The constant internal monitoring of speech is a crucial feature to ensure the fairly error-free process of speech production. It has been argued that internal speech monitoring takes place through detection of conflict between different response options or “speech plans.” Speech errors are thought to occur because two (or more) competing speech plans become activated, and the speaker is unable to inhibit the erroneous plan(s) prior to vocalization. A prime example for a speech plan that has to be suppressed is the involuntary utterance of a taboo word. The present study seeks to examine the suppression of involuntary taboo word utterances. We used the “Spoonerisms of Laboratory Induced Predisposition” (SLIP) paradigm to elicit two competing speech plans, one being correct and one embodying either a taboo word or a non-taboo word spoonerism. Behavioral data showed that inadequate speech plans generally were effectively suppressed, although more effectively in the taboo word spoonerism condition.
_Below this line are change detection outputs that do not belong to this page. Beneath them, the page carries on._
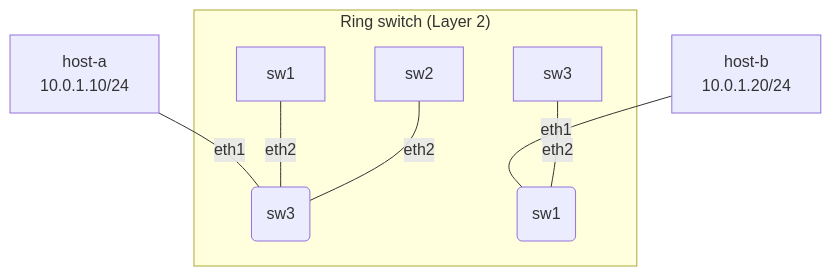
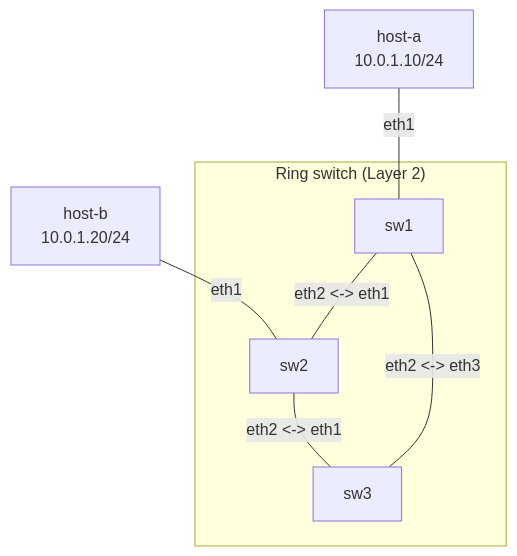
The diagram in bai-tap-ve-nha/05-stp-rstp-chong-loop/lab-guide.md (VuVietThanhPTIT/containerlab-demo), drawn with Mermaid before and after one commit. The commit also changed 3 other files, not shown here.

Commit message:
fix: correct Mermaid diagram syntax for link labels and node definitions

````diff
--- a/bai-tap-ve-nha/05-stp-rstp-chong-loop/lab-guide.md
+++ b/bai-tap-ve-nha/05-stp-rstp-chong-loop/lab-guide.md
@@ -16,11 +16,11 @@
 ```mermaid
 graph TD
-    host-a[host-a<br>10.0.1.10/24] -- eth1 --- eth1(sw1)
-    host-b[host-b<br>10.0.1.20/24] -- eth1 --- eth3(sw2)
+    host-a[host-a<br>10.0.1.10/24] -- "eth1" --- sw1[sw1]
+    host-b[host-b<br>10.0.1.20/24] -- "eth1" --- sw2[sw2]
     
     subgraph ring_switch ["Ring switch (Layer 2)"]
-        sw1 -- eth2 --- eth1(sw2)
-        sw2 -- eth2 --- eth1(sw3)
-        sw3 -- eth2 --- eth3(sw1)
+        sw1 -- "eth2 <-> eth1" --- sw2
+        sw2 -- "eth2 <-> eth1" --- sw3[sw3]
+        sw3 -- "eth2 <-> eth3" --- sw1
     end
 ```
````
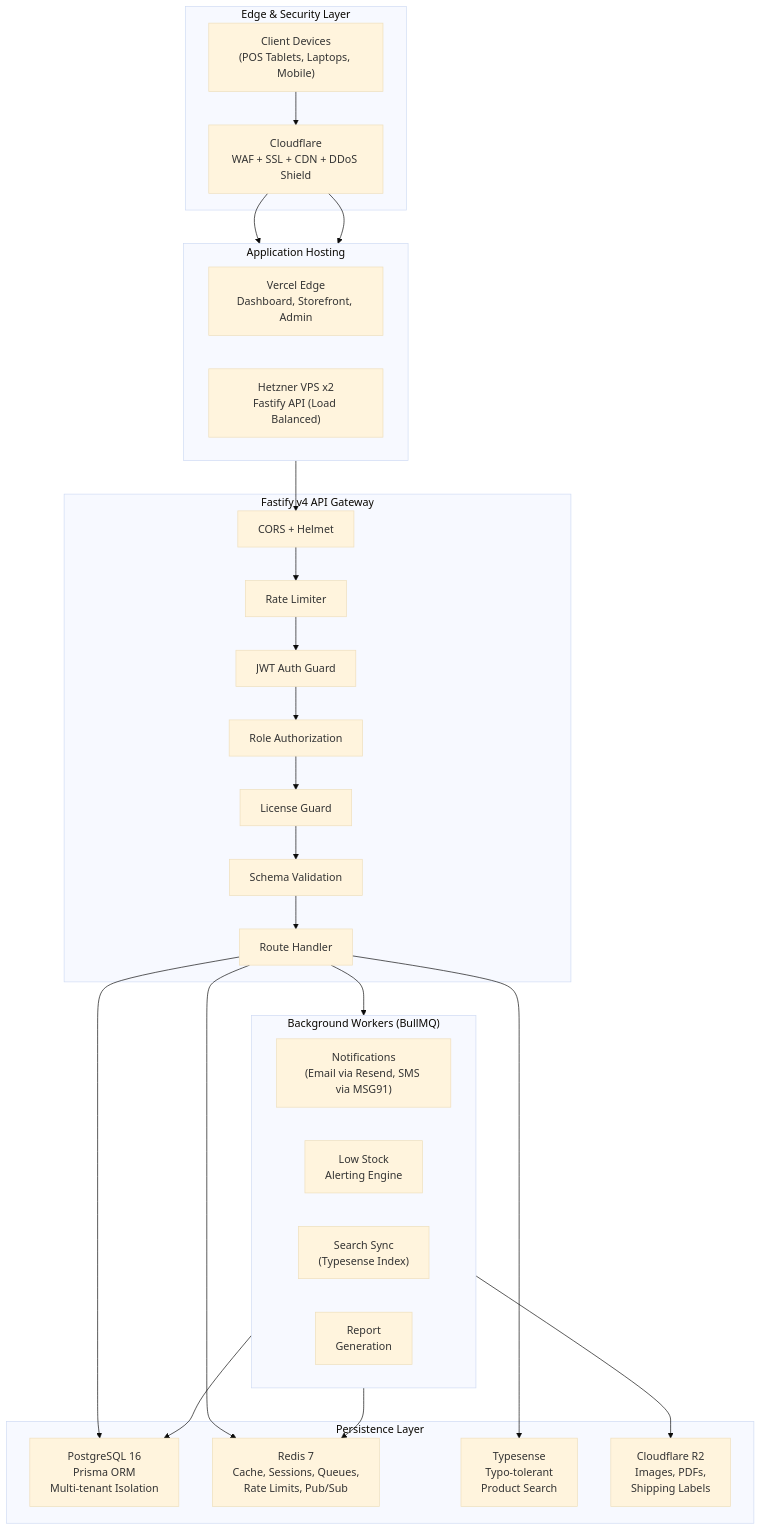
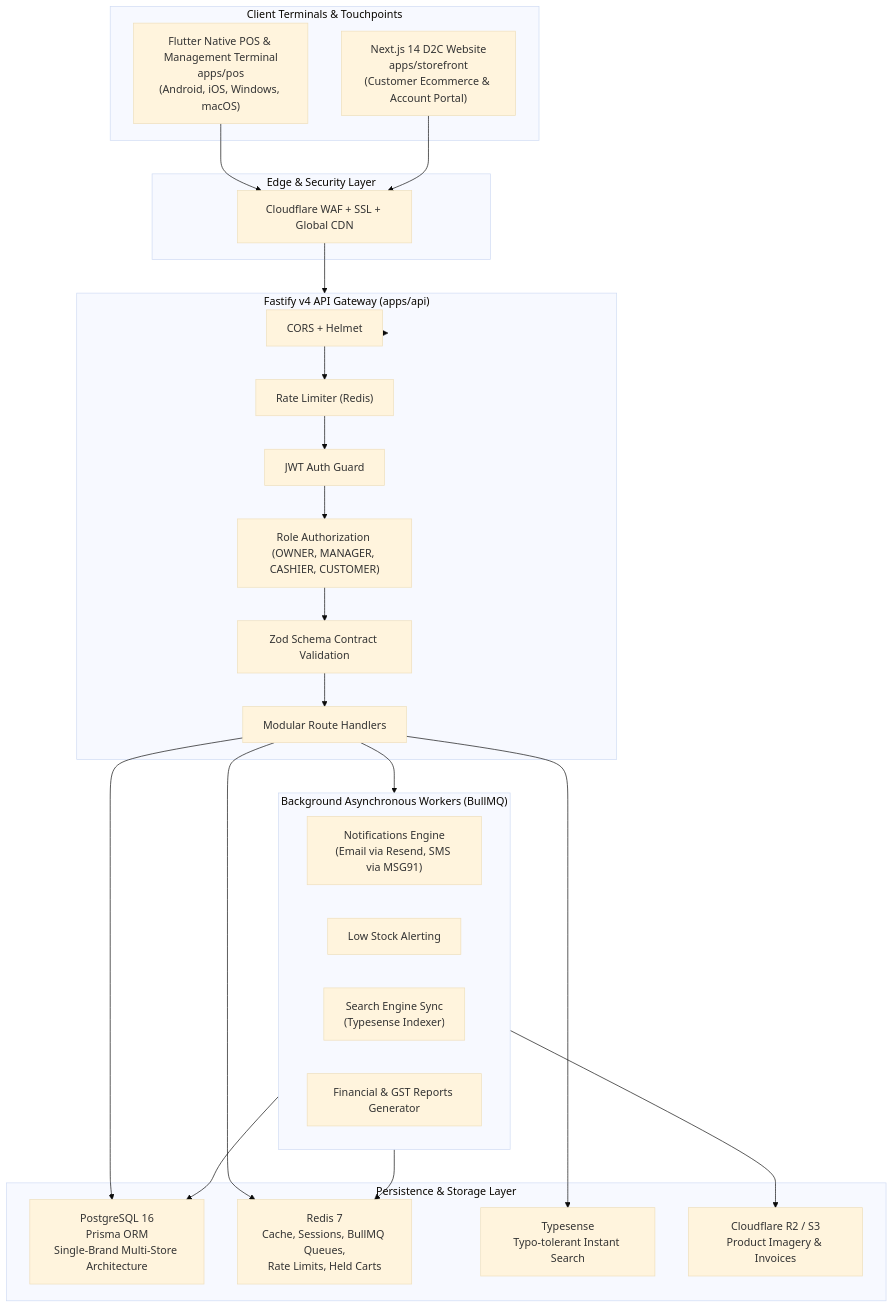
The first of 4 diagrams in docs/system-architecture.md (codernotme/marketplace), drawn with Mermaid (base theme) before and after one commit. The commit also changed other lines of this file and 264 other files, not shown here.

Commit message:
feat: initialize api and pos applications with initial modules and structure

````diff
--- a/docs/system-architecture.md
+++ b/docs/system-architecture.md
@@ -9,46 +9,47 @@
 ```mermaid
 flowchart TD
-    subgraph Edge["Edge & Security Layer"]
-        DEVICES["Client Devices<br/>(POS Tablets, Laptops, Mobile)"]
-        CF["Cloudflare<br/>WAF + SSL + CDN + DDoS Shield"]
+    subgraph Clients["Client Terminals & Touchpoints"]
+        POS["Flutter Native POS & Management Terminal<br/>apps/pos<br/>(Android, iOS, Windows, macOS)"]
+        STORE["Next.js 14 D2C Website<br/>apps/storefront<br/>(Customer Ecommerce & Account Portal)"]
     end
 
-    subgraph Hosting["Application Hosting"]
-        direction LR
-        VERCEL["Vercel Edge<br/>Dashboard, Storefront, Admin"]
-        HETZNER["Hetzner VPS x2<br/>Fastify API (Load Balanced)"]
+    subgraph Edge["Edge & Security Layer"]
+        CF["Cloudflare WAF + SSL + Global CDN"]
     end
 
-    subgraph API_LAYER["Fastify v4 API Gateway"]
+    subgraph API_GATEWAY["Fastify v4 API Gateway (apps/api)"]
         CORS["CORS + Helmet"]
-        RATE["Rate Limiter"]
+        RATE["Rate Limiter (Redis)"]
         AUTH["JWT Auth Guard"]
-        ROLE["Role Authorization"]
-        LIC["License Guard"]
-        VALIDATE["Schema Validation"]
-        HANDLER["Route Handler"]
+        ROLE["Role Authorization (OWNER, MANAGER, CASHIER, CUSTOMER)"]
+        VALIDATE["Zod Schema Contract Validation"]
+        HANDLER["Modular Route Handlers"]
     end
 
-    subgraph Workers["Background Workers (BullMQ)"]
-        W_NOTIF["Notifications<br/>(Email via Resend, SMS via MSG91)"]
-        W_STOCK["Low Stock<br/>Alerting Engine"]
-        W_SEARCH["Search Sync<br/>(Typesense Index)"]
-        W_REPORT["Report<br/>Generation"]
+    subgraph Workers["Background Asynchronous Workers (BullMQ)"]
+        W_NOTIF["Notifications Engine<br/>(Email via Resend, SMS via MSG91)"]
+        W_STOCK["Low Stock Alerting"]
+        W_SEARCH["Search Engine Sync<br/>(Typesense Indexer)"]
+        W_REPORTS["Financial & GST Reports Generator"]
     end
 
-    subgraph DataLayer["Persistence Layer"]
-        PG["PostgreSQL 16<br/>Prisma ORM<br/>Multi-tenant Isolation"]
-        RD["Redis 7<br/>Cache, Sessions, Queues,<br/>Rate Limits, Pub/Sub"]
-        TS["Typesense<br/>Typo-tolerant<br/>Product Search"]
-        R2["Cloudflare R2<br/>Images, PDFs,<br/>Shipping Labels"]
+    subgraph DataLayer["Persistence & Storage Layer"]
+        PG["PostgreSQL 16<br/>Prisma ORM<br/>Single-Brand Multi-Store Architecture"]
+        RD["Redis 7<br/>Cache, Sessions, BullMQ Queues,<br/>Rate Limits, Held Carts"]
+        TS["Typesense<br/>Typo-tolerant Instant Search"]
+        R2["Cloudflare R2 / S3<br/>Product Imagery & Invoices"]
     end
 
-    DEVICES --> CF
-    CF --> VERCEL
-    CF --> HETZNER
+    POS --> CF
+    STORE --> CF
+    CF --> API_GATEWAY
 
-    HETZNER --> CORS --> RATE --> AUTH --> ROLE --> LIC --> VALIDATE --> HANDLER
-    HANDLER --> PG & RD & TS
+    API_GATEWAY --> CORS --> RATE --> AUTH --> ROLE --> VALIDATE --> HANDLER
+    HANDLER --> PG
+    HANDLER --> RD
+    HANDLER --> TS
     HANDLER --> Workers
-    Workers --> PG & RD & R2
+    Workers --> PG
+    Workers --> RD
+    Workers --> R2
 ```
````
Event-related potential (ERP) analysis revealed a broad medial frontal negativity (MFN) after the target word pair presentation, interpreted as reflecting conflict detection and resolution to suppress the inadequate speech plan. The MFN was found to be more pronounced in the taboo word spoonerism compared to the neutral word spoonerism condition, indicative of a higher level of conflict when subjects suppressed the involuntary utterance of taboo words.
Research Areas and Centers
- Academic Focus: Center for Brain, Behavior and Metabolism (CBBM)